| Revision tracking records |
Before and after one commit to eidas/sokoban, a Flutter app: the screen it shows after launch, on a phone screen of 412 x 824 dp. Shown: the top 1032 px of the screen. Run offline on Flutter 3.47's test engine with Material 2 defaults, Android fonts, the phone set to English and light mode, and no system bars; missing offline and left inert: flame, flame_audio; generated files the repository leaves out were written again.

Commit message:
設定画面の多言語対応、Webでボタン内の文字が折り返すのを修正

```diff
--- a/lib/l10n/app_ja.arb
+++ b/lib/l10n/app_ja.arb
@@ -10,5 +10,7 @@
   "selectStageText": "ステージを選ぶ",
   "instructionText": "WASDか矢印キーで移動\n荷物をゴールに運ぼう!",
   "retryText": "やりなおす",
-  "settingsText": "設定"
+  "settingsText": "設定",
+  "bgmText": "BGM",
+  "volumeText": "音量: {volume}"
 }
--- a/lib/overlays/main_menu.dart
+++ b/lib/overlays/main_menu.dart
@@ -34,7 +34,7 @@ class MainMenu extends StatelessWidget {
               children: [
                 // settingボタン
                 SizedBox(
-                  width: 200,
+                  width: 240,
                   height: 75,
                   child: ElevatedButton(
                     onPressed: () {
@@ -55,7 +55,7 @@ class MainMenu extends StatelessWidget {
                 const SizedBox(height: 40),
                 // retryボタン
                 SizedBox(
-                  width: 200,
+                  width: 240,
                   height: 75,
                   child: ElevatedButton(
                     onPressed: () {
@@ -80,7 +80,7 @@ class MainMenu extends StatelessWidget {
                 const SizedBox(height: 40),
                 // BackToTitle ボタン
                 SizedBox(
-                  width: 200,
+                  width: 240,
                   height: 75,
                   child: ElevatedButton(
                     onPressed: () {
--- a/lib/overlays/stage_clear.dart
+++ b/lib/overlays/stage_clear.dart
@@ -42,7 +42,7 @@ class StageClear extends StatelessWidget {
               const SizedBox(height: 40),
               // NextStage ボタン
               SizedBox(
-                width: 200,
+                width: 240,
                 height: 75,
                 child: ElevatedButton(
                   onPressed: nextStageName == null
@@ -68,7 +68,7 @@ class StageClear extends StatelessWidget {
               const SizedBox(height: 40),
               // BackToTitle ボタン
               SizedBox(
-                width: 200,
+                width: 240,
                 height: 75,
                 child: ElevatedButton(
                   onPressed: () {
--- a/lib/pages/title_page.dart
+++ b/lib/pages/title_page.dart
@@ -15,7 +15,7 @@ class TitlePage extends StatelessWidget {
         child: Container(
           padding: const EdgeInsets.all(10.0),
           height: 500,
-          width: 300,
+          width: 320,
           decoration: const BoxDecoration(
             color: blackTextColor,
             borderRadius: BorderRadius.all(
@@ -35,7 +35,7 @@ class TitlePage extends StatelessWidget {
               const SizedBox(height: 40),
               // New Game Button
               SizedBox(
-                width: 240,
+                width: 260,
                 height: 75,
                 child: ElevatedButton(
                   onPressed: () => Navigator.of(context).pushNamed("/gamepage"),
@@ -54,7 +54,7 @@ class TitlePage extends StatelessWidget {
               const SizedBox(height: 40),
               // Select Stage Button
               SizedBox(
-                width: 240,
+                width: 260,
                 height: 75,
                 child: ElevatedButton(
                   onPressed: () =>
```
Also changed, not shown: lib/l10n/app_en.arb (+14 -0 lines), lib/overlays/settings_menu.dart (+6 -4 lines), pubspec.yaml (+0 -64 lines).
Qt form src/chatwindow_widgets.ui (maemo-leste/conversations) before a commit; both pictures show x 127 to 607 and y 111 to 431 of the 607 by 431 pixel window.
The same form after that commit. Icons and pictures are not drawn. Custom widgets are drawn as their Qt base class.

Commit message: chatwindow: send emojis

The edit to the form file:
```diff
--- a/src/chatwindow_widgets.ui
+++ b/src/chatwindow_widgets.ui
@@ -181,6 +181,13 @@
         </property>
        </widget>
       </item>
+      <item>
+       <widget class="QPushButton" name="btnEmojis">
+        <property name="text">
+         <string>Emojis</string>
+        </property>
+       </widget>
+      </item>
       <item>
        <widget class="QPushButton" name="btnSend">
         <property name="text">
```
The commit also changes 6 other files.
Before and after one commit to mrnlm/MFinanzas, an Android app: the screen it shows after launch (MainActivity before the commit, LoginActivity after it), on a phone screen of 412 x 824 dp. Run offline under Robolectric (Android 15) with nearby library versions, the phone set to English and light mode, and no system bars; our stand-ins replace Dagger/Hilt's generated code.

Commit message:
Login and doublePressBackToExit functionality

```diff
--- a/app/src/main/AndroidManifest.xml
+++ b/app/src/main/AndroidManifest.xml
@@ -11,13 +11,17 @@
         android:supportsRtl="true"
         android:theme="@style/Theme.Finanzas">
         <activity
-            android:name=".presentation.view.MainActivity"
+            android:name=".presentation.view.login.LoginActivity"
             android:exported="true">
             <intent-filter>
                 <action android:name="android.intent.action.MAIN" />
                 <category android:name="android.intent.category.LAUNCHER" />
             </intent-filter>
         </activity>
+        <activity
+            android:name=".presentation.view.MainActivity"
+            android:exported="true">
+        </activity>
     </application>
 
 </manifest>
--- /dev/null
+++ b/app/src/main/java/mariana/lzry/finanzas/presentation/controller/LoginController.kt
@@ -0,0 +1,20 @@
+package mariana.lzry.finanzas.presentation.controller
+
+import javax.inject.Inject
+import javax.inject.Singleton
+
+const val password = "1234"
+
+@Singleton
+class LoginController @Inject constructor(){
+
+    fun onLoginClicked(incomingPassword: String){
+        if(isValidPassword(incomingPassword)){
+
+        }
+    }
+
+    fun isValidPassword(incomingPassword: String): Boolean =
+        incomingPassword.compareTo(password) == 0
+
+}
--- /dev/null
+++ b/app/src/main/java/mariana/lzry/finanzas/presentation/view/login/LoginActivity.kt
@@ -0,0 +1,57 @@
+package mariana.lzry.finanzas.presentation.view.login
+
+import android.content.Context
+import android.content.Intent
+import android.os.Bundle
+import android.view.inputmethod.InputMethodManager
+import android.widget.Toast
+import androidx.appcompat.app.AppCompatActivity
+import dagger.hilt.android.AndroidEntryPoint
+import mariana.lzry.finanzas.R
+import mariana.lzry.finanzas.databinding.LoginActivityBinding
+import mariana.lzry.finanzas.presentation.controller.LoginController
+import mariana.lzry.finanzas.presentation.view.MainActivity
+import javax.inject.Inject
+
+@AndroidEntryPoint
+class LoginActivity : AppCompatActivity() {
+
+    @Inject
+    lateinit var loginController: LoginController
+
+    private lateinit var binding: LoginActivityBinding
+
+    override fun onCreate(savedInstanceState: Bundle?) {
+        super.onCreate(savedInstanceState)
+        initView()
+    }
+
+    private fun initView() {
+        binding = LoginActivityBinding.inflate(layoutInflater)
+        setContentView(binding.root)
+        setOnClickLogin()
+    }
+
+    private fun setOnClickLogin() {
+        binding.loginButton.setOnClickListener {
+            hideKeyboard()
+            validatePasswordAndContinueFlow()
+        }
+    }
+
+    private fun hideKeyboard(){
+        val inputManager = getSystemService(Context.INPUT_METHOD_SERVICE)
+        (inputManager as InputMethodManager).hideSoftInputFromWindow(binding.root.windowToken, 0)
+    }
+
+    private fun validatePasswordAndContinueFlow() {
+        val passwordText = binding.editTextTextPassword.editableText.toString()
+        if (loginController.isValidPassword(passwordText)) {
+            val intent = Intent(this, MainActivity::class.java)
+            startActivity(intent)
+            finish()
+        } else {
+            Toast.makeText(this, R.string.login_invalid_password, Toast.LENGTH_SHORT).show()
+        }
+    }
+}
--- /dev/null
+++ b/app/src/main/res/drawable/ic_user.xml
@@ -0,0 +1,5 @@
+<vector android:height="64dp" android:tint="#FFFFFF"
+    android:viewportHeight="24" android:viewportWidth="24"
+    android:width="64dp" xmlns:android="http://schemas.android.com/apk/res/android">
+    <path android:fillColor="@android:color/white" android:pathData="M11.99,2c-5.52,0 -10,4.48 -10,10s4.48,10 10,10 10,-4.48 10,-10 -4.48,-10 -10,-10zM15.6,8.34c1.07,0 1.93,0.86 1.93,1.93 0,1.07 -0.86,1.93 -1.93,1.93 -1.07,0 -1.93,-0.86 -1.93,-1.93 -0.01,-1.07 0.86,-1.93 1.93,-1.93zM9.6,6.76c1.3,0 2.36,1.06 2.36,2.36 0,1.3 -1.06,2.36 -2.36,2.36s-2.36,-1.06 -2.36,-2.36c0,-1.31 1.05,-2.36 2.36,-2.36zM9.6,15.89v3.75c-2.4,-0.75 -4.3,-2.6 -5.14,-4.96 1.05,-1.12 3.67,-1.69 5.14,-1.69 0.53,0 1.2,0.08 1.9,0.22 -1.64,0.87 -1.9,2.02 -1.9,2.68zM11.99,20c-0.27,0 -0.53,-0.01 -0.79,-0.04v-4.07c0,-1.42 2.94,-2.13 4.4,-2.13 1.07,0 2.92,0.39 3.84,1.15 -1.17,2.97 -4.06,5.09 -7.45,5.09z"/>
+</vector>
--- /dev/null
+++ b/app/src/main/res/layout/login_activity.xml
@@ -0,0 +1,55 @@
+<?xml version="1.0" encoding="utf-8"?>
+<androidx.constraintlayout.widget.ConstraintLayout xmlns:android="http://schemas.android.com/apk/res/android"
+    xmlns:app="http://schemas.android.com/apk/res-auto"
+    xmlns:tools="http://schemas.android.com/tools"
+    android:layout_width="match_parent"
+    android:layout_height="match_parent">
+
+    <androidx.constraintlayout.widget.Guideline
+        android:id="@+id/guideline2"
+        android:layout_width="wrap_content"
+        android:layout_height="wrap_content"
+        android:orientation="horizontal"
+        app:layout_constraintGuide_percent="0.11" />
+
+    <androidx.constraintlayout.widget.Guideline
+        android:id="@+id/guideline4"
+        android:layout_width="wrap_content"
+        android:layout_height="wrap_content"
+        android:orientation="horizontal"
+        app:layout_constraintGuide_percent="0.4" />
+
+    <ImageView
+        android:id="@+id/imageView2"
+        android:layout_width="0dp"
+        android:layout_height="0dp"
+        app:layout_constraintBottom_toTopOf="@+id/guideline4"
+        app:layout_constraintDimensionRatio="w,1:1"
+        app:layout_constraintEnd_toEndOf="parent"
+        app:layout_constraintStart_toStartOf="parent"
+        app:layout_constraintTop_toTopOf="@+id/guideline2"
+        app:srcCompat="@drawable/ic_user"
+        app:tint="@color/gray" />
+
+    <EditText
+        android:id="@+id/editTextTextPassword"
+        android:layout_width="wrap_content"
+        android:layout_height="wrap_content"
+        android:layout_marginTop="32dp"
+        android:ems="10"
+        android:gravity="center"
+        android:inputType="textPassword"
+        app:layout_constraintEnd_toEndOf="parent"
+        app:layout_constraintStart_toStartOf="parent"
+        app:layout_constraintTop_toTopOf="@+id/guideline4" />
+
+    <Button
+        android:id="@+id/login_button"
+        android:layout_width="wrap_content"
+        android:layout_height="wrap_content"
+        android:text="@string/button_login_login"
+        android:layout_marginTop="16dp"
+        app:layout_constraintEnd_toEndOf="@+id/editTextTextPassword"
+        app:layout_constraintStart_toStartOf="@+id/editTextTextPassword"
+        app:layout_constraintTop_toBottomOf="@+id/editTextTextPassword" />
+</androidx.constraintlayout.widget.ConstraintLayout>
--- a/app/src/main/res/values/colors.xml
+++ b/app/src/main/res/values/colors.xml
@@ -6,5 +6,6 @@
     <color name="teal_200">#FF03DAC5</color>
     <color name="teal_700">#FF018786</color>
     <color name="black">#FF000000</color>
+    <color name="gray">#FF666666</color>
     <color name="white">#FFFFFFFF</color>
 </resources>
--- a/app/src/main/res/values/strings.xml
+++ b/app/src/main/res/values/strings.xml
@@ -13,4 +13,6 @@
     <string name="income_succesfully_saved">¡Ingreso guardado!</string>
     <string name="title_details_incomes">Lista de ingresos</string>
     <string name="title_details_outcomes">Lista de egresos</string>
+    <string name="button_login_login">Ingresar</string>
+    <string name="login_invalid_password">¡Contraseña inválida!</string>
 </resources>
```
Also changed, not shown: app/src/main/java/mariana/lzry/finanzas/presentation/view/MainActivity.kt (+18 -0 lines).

| AIM OF THE EXERCISE |
In the entries above, find each line with the word "dart" and show it.

| WRITTEN ANSWER |
--- a/lib/overlays/main_menu.dart
+++ b/lib/overlays/main_menu.dart
--- a/lib/overlays/stage_clear.dart
+++ b/lib/overlays/stage_clear.dart
--- a/lib/pages/title_page.dart
+++ b/lib/pages/title_page.dart
Also changed, not shown: lib/l10n/app_en.arb (+14 -0 lines), lib/overlays/settings_menu.dart (+6 -4 lines), pubspec.yaml (+0 -64 lines).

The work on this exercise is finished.